#### WORK REQUIRED
Extract each line from the entries below that has the string "const" in it.
■ ■ ■ ■
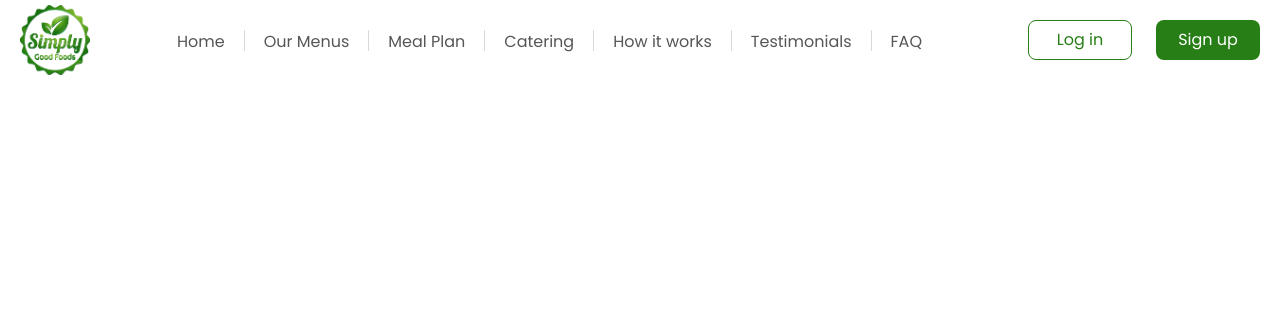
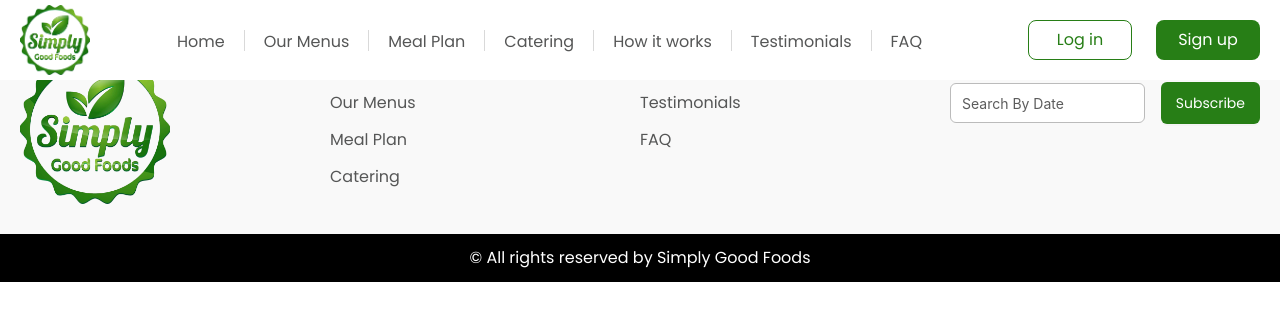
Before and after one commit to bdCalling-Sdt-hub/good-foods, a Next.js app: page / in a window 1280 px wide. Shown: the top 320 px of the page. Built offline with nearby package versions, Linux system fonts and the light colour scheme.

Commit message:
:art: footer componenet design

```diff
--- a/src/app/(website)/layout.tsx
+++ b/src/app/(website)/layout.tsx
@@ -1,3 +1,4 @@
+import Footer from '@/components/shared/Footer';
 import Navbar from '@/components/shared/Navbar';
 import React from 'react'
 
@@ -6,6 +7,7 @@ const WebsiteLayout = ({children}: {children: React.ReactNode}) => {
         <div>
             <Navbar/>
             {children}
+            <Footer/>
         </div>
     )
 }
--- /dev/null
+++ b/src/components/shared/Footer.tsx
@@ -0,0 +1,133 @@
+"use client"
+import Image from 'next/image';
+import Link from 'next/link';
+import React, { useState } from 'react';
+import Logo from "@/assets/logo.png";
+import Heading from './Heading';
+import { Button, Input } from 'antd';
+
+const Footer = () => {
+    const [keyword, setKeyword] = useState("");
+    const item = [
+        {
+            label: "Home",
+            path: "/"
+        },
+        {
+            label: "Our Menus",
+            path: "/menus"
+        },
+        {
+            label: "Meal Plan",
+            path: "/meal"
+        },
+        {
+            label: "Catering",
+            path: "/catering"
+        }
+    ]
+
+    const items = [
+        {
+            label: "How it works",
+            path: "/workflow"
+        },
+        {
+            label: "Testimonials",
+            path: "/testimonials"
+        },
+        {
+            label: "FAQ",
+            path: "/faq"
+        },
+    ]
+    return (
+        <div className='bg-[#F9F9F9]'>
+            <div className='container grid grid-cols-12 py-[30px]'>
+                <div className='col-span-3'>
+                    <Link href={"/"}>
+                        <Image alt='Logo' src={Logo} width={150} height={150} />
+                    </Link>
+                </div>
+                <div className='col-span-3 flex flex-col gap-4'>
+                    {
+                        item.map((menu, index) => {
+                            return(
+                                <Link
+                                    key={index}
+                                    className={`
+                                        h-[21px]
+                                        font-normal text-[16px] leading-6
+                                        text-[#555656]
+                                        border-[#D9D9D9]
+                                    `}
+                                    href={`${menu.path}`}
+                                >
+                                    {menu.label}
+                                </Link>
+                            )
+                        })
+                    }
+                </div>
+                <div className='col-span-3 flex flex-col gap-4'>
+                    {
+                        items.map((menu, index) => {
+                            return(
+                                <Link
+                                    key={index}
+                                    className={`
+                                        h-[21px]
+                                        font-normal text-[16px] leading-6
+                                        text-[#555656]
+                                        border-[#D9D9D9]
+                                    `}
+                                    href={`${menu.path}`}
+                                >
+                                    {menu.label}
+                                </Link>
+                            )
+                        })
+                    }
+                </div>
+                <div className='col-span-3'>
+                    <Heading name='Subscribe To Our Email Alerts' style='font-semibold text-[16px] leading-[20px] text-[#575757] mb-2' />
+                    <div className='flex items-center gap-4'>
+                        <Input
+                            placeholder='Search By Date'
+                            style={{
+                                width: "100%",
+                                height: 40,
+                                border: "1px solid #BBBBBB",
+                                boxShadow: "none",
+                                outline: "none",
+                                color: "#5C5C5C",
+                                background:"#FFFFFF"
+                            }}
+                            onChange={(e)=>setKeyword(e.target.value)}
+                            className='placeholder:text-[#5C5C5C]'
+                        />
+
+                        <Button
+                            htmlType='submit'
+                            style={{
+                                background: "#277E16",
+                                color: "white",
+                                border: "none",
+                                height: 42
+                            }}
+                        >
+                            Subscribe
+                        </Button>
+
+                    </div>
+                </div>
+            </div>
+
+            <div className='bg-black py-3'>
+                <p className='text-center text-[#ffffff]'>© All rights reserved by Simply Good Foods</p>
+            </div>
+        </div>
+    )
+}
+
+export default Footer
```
■ ■ ■ ■
#### RESULT BELOW
@@ -6,6 +7,7 @@ const WebsiteLayout = ({children}: {children: React.ReactNode}) => {
+const Footer = () => {
+    const [keyword, setKeyword] = useState("");
+    const item = [
+    const items = [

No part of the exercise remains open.